If Science Channel and Discovery Channel have their way, live broadcast of the bland surface of the moon from 2015 will be seen on the Earth, thanks to the Google Lunar Xprize money of $30 million.
The networks would follow teams as they try to land a craft on the surface of the moon, travel 500 metres and transmit live pictures and video back to earth.
“More than half of the world’s population has never had the opportunity to view a live transmission from the lunar surface,” the organisers were quoted as saying.
The Google Lunar Xprize aims to create a new “Apollo” moment for this generation and to spur continuous lunar exploration with $40 Million in incentive based prizes.
The Science Channel and Discovery Channel would follow the entire process including testing, lift-off and live coverage of the winning lunar landing, which is estimated to take place in 2015.
“In addition to the technological breakthroughs catalysed by the Google Lunar Xprize, we have an equally important goal of inspiring young scientists, engineers and space explorers,” Robert Weiss of Xprize was quoted as saying in media reports.
How old is Moon?
Meanwhile, scientists have found the Moon, Earth’s natural satellite is about 4.5 billion years old and was formed about 100 million years after the solar system was born.
Based on computer simulation with data on the mass of material added to the Earth by accretion after the formation of the Moon revealed a relationship that works much like a “geologic clock” in solar system history that does not rely on the radioactive decay of atomic nuclei to determine age.

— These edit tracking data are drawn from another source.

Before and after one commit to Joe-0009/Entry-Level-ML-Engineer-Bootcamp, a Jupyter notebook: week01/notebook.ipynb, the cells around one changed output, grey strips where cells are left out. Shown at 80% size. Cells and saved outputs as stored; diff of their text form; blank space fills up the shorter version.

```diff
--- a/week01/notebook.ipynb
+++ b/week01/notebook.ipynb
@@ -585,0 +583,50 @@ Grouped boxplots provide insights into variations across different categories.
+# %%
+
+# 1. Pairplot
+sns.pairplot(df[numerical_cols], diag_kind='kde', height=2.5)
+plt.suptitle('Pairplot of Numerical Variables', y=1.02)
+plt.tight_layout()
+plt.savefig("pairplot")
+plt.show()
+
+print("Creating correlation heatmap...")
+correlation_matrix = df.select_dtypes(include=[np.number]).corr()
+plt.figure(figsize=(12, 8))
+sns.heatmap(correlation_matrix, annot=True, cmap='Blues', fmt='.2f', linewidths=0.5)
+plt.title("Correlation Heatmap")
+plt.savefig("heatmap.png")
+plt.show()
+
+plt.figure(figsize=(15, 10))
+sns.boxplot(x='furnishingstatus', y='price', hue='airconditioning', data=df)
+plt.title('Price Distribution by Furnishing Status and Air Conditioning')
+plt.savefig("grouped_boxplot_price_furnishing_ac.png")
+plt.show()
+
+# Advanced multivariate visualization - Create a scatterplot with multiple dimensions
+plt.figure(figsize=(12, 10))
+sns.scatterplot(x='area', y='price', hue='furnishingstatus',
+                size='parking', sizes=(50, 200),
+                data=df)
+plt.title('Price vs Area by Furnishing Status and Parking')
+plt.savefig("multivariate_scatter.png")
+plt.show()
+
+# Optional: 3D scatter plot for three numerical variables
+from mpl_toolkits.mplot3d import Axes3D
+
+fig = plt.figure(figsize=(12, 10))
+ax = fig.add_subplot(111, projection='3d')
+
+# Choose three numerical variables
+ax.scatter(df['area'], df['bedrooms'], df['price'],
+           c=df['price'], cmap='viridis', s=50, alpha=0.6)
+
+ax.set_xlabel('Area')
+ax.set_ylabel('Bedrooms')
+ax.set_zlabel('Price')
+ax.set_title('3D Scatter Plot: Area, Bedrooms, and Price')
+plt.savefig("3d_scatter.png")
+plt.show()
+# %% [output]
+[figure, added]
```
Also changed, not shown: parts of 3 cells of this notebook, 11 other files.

“We were excited to find a ‘clock’ for the formation time of the Moon that didn’t rely on radiometric dating methods. This correlation just jumped out of the simulations and held in each set of old simulations we looked at,” said lead author Seth Jacobson from the Observatory de la Cote d’Azur, France.